Texas A&M University researchers said Wednesday that serious
erosion problems pose a significant threat to the historic Pointe
Du Hoc battle site in Normandy, where one of the most important
battles of the June 6, 1944 D-Day invasion – and World
War II overall — was fought.
The combination of groundwater at the site and constant wave
erosion pounding from the English Channel means a large portion
of the site potentially could fall into the sea, the researchers
Pointe Du Hoc and its 90-foot cliffs were scaled by then-Lt.
Col. Earl Rudder and his Rangers during the D-Day invasion, at
a high cost. Of the 225 Rangers who participated in trying to
scale the cliffs, only 90 lived through the day as the Germans
rained down grenades and machine gun fire at the soldiers. Rudder
would go on to become president of Texas A&M in 1959 and
served until his sudden death in 1970, and many consider him
to be the school’s greatest president — it was he
who urged women to be allowed to attend the all-male military
school; and he also made membership in the Corps of Cadets voluntary.
Texas A&M has led a research team to the site for the past
three years, and its efforts have been featured on the History
Channel show Battlefield Detectives.
The research team told U.S. Rep. Chet Edwards, himself a Texas
A&M graduate, that the Pointe Du Hoc site is in serious decay
and will only get worse unless major work is done to preserve
it. Edwards helped secure $500,000 in federal support to the
site in 2005 and another $300,000 this year.
“In my opinion, this is one of the most important sites of the
20th century,” said Richard Burt, assistant professor of
construction science and member of the research team.

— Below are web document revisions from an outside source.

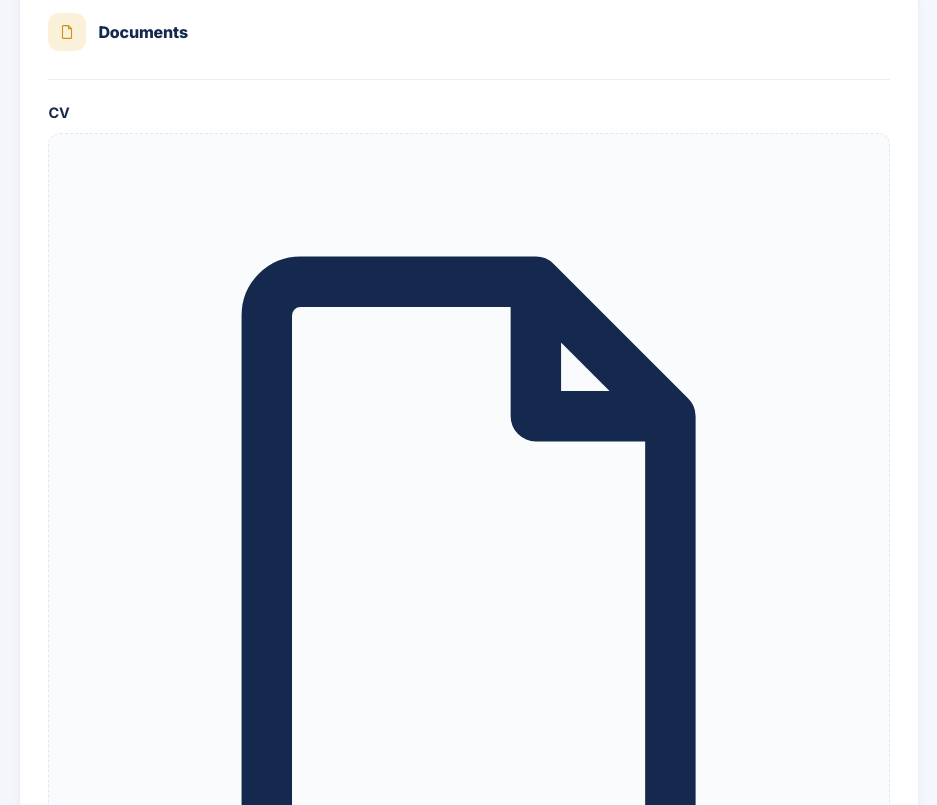
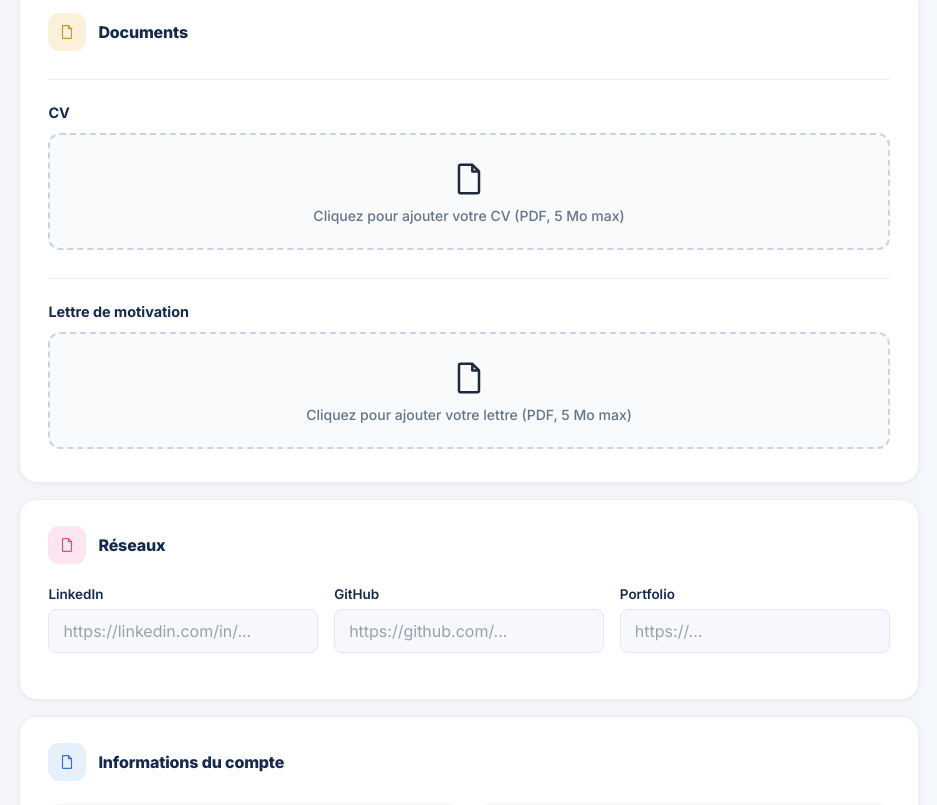
Before and after one commit to Christian190300/teranga-frontend, a React (Vite) app: page /candidat/profil in a window 1280 px wide. Shown: the part 2035-2840 px from the top of the page, without its empty margins (323-1260 px from the left). Built offline with nearby package versions, Linux system fonts and the light colour scheme; no server answers.

Commit message:
menu candidat et recruteur avant connexion

```diff
--- a/src/components/layout/Navbar.tsx
+++ b/src/components/layout/Navbar.tsx
@@ -14,7 +14,7 @@ const candidatLinks: NavLinkItem[] = [
     { to: "/candidat/offres-recommandees", label: "Recommandées pour vous" },
     { to: "/candidat/candidatures", label: "Mes candidatures" },
     { to: "/candidat/profil", label: "Mon profil" },
-    { to: "/candidat/formation", label: "Mes formation" },
+    { to: "/candidat/formation", label: "Carrière pro" },
 ];
 
 const recruteurLinks: NavLinkItem[] = [
--- a/src/pages/candidat/profilCandidatPage.css
+++ b/src/pages/candidat/profilCandidatPage.css
@@ -659,28 +659,41 @@
     border-color: #cddcf5;
 }
 
+/* Conteneur de la zone d'upload vide */
 .profil-empty-upload {
     display: flex;
+    flex-direction: column;
     align-items: center;
     justify-content: center;
-    flex-direction: column;
-    gap: 10px;
-    padding: 30px 16px;
-    border: 1.5px dashed var(--pc-border);
-    border-radius: var(--pc-radius-md);
-    background: #fafbfc;
-    text-align: center;
-    transition: border-color 0.15s ease, background 0.15s ease;
+    padding: 1.5rem 1rem;       /* Réduit la hauteur du bloc */
+    border: 2px dashed #cbd5e1;  /* Bordure pointillée discrète */
+    border-radius: 12px;
+    background-color: #f8fafc;
+    cursor: pointer;
+    transition: all 0.2s ease-in-out;
+    gap: 0.5rem;
+    width: 100%;
 }
 
 .profil-empty-upload:hover {
-    border-color: var(--pc-gold-soft);
-    background: #fdf9f0;
+    border-color: #2563eb;
+    background-color: #f0f9ff;
 }
 
+/* 🔴 LE FIX ESSENTIEL : Bloquer la taille du SVG */
+.profil-empty-upload svg {
+    width: 40px;   /* Force l'icône à une taille raisonnable */
+    height: 40px;
+    color: #1e293b;
+    flex-shrink: 0;
+}
+
+/* Texte sous l'icône */
 .profil-empty-upload__text {
-    font-size: 0.82rem;
-    color: var(--pc-text-faint);
+    font-size: 0.875rem;
+    color: #64748b;
+    font-weight: 500;
+    text-align: center;
 }
 
 /* ---------- Tags & Métadonnées ---------- */
```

“World War II is the major event of the 20th century, the D-Day
invasion was the most important event of the war and Pointe Du
Hoc was likely the most important battle of D-Day. The heroism
that was displayed there on that day was just incredible. Gen.
Omar Bradley later said it was probably the most dangerous mission
he’d ever seen.
“There are memorials to Americans and Germans who died there,” Burt
added. “Two U.S. presidents delivered keynote speeches
at Pointe Du Hoc during the 40th and 50th anniversaries of the
battle. The battleship Texas pounded the area with shelling during
the invasion and Earl Rudder led his Rangers up the cliffs to
secure the area. So it has great meaning to Americans, to Texans
and especially to Aggies.”
Robert Warden, assistant director for the Center for Heritage
and associate professor of architecture, said the site is currently
under the supervision of the American Battle Monuments Commission.
“It (the site) has been severely damaged by erosion during the
last 60 years,” he said. “Many of the structures
there are in danger of collapsing and literally falling into
the sea below.”
Edwards, who said he first became interested in Pointe Du Hoc
after meeting Rudder’s wife Margaret while he was a student
at Texas A&M in the early 1970s, has visited the site several
times and said “you simply cannot express the feelings
you get there. It sends chills down my spine to think of what
Earl Rudder and his Rangers accomplished.
“This has become a passion for me — trying to preserve this
site,” Edwards added.
“I also consider it a great privilege. I think the world will
one day thank Texas A&M for what it is doing at Pointe Du
Hoc. What a tragedy it would be to lose this great site. It embodies
the great courage of the American GI.”
Team member Jean Louis Briaud, a Frenchman by birth and now an
American citizen and professor of civil engineering at Texas
A&M and part of the research team, said, “You can understand
what the site means to me as a native of France and now a professor
at Texas A&M. It is a special place to me. The erosion there
is very serious. The cliffs are being eroded by big storms each
“We have determined that about 10 meters (30 feet) have been lost
since the battle, so the erosion is very significant and will
Edwards said he is determined to secure more federal funding
to preserve the site, but added that “one of the wonders
of the Internet age is that people are able to contribute $10
or $25 or so and these dollars can add up. I think if a lot of
people hear about this problem, they will want to contribute.”
Warden said the team is planning a return to the site next June.
Pointe Du Hoc site
Section from a site plan drawing of Gun
Emplacement 4, by Christine Liu & Alexis Mixon. (scale: 1:50)
A&M Student at Pointe Du Hoc site
A&M students at Pointe Du Hoc site